So, yesterday I ventured into Chabahil, which is an neighborhood in Kathmandu, to pick up one last pair of shoes for Surendra, one of the oldest kids at the DRC. Not only is his English excellent, he is wildly bright, full of life and I think the best bargainer I have ever met. While he is a thin, 14-year old, his demeanor and level of seriousness is that of an adult man when it comes to shopping. The microbus would only take us part of the way because there was a "program" taking place. It was a protest in a very busy intersection.
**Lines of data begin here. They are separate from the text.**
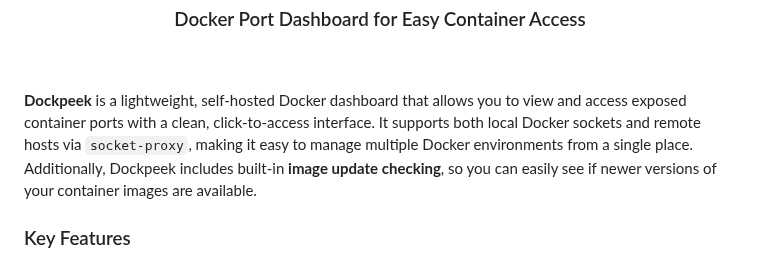
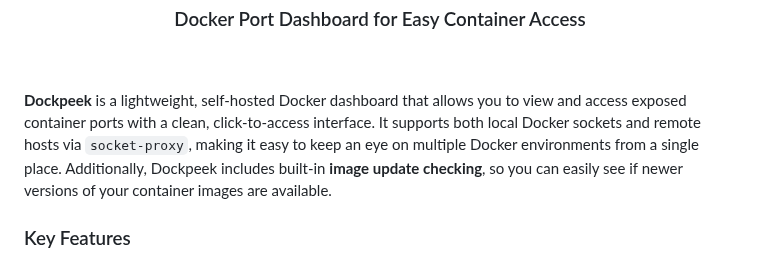
Before and after one commit to n2k/dockpeek, a Markdown page: README.md, the part around the change. GitHub-like rendering.

```diff
--- a/README.md
+++ b/README.md
@@ -10,7 +10,7 @@
 <br>
 <br>
 
-**Dockpeek** is a lightweight, self-hosted Docker dashboard that allows you to view and access exposed container ports with a clean, click-to-access interface. It supports both local Docker sockets and remote hosts via `socket-proxy`, making it easy to manage multiple Docker environments from a single place. Additionally, Dockpeek includes built-in **image update checking**, so you can easily see if newer versions of your container images are available.
+**Dockpeek** is a lightweight, self-hosted Docker dashboard that allows you to view and access exposed container ports with a clean, click-to-access interface. It supports both local Docker sockets and remote hosts via `socket-proxy`, making it easy to keep an eye on multiple Docker environments from a single place. Additionally, Dockpeek includes built-in **image update checking**, so you can easily see if newer versions of your container images are available.
 
 
 ### Key Features
```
As we walked closer and closer, we could see huge clouds of black smoke lofting through the air. (As a side note, it's very common for people to burn garbage here, so I'm used the smell of strange things burning now.) There was a protest for the Prime Minister to resign (as another side note, he's an 80 year old man that's been in office for ages and sounds like he is quite clever, but perhaps not that effective anymore). There are hundreds of people and some police all in the mix and the burning is 3 large rubber tires in the middle of the street. I'm not sure that burning toxic materials is the best way to attract people to your protest, but I'm not protest advocate, so.... However, the mobilization was interesting to witness and in a country where 8 different political parties can't agree and even organizing the national election process is a huge process, I support their efforts.
A new volunteer arrived this week. Maiko is from Japan and people always find us an interesting pair. We explain that she is from Japan and I'm a Japanese American. She's very sweet, from Kyoto, but attending college in Michigan. She's jumped right into the flow at the DRC with lots of enthusiasm and it's been good fun.
Since my ankle has been healing, I haven't taken the kids on any walks, as I'm just not confident pushing any wheelchairs up the steep, rocky hills. So, 2 days ago, she took the kids out for a walk and about 18 kids went in all. Not knowing the area, the kids ignored my suggestion of taking her on a less strenuous walk, they ventured up the super steep hill to the Gumba Buddhist monastery. It was quite a climb for her first walk, but she's a trooper. On the way down the hill, one of the kids got carried away and accidentally, one of the girls her wheelchair fell out. She broke her arm and got a concussion. Poor Gita.... She's better now, but it gave us all quite a scare. We have learned some valuable lessons about what the children are capable of. Honestly, I have seen these kids do things that make my heart jump, but they are completely capable and have no problems. My level of trust and comfort for what they can do in wheelchairs has really grown. They also take care of each other in such a loving and helpful way, it seems that they are looking out for eachother. However, accidents do happen...
As a treat, I took 12 of the tween age kids to the local market to shop. They each spent 200 rupees ($3 USD) and could buy whatever they chose. Looking back to my tween years, I'm sure that when I got money to spend freely, I bought candy, went to movies, toys or other odds and ends. These kids chose shirts, belts, watches, backpacks, a few little transistor radios, and scarves. It was fun to go with them. Of course, Surendra went along and was an awesome bargainer, making sure we got the most for our money. It was a very productive and fun shopping excursion.
I'm in my last week in Kathmandu and the thought of saying goodbye to these kids makes my heart tear, but hopefully, I'll come back this way someday. Hope you are all happy and healthy!